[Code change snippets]

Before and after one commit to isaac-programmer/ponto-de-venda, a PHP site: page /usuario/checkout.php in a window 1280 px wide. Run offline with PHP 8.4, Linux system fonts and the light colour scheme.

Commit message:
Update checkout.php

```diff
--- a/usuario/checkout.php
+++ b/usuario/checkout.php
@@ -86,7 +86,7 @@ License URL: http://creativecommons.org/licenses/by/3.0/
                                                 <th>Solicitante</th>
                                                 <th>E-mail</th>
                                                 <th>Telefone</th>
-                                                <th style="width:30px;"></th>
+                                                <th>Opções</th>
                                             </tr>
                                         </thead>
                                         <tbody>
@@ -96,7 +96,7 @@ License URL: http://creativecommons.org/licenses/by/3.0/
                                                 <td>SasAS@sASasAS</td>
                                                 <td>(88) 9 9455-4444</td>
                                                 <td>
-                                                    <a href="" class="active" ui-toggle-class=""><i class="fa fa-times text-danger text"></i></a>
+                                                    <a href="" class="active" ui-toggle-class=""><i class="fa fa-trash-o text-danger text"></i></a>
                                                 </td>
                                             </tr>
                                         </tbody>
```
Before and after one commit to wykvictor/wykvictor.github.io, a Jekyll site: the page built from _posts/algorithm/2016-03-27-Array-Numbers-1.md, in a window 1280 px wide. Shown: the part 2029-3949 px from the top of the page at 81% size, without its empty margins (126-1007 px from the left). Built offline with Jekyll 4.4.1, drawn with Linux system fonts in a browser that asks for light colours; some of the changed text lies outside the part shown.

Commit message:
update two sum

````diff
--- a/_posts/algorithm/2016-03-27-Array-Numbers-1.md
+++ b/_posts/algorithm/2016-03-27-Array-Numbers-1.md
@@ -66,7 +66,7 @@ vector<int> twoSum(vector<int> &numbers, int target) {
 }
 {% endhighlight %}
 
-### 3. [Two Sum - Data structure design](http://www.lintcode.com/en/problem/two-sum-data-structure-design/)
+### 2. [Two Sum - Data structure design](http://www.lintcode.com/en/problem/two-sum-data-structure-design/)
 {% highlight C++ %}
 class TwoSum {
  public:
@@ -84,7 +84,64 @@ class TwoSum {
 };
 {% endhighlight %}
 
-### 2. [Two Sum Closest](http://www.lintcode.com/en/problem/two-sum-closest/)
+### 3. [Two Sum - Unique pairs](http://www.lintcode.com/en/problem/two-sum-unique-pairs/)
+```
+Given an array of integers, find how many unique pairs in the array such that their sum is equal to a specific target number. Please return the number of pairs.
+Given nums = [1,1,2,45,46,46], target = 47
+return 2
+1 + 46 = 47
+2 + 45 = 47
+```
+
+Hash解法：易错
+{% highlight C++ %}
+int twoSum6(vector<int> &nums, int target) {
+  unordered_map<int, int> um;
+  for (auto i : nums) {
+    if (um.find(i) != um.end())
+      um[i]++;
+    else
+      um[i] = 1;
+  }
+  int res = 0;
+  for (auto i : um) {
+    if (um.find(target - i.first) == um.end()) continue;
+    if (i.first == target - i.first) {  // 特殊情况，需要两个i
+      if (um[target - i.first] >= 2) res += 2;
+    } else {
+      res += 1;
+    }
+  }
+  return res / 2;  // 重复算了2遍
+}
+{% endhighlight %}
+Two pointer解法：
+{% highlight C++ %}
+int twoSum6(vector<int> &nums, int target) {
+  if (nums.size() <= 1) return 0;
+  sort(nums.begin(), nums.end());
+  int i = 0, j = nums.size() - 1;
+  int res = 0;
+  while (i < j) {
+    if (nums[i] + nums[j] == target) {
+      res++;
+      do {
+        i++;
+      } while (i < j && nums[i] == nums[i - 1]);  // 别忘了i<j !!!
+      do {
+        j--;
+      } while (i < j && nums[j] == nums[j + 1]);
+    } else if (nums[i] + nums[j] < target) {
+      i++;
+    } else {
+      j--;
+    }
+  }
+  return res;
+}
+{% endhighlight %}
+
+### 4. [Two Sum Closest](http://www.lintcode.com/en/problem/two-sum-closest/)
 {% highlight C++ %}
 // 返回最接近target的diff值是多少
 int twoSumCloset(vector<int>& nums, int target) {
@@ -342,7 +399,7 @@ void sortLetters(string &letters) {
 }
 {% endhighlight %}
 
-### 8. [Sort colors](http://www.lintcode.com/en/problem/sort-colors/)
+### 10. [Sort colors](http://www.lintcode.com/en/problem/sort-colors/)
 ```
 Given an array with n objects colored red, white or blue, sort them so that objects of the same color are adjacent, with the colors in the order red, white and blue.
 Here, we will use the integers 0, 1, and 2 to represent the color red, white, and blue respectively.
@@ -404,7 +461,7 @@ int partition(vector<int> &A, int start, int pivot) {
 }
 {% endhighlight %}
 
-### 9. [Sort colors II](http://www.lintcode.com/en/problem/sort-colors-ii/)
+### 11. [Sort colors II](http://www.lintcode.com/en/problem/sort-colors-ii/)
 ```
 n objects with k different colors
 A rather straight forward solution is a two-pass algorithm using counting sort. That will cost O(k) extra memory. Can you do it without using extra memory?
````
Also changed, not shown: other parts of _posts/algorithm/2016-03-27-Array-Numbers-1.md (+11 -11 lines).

• What to work on
Show a copy of each line from the data that includes the word "class".

• Output
-                                                    <a href="" class="active" ui-toggle-class=""><i class="fa fa-times text-danger text"></i></a>
+                                                    <a href="" class="active" ui-toggle-class=""><i class="fa fa-trash-o text-danger text"></i></a>
 class TwoSum {
@@ -84,7 +84,64 @@ class TwoSum {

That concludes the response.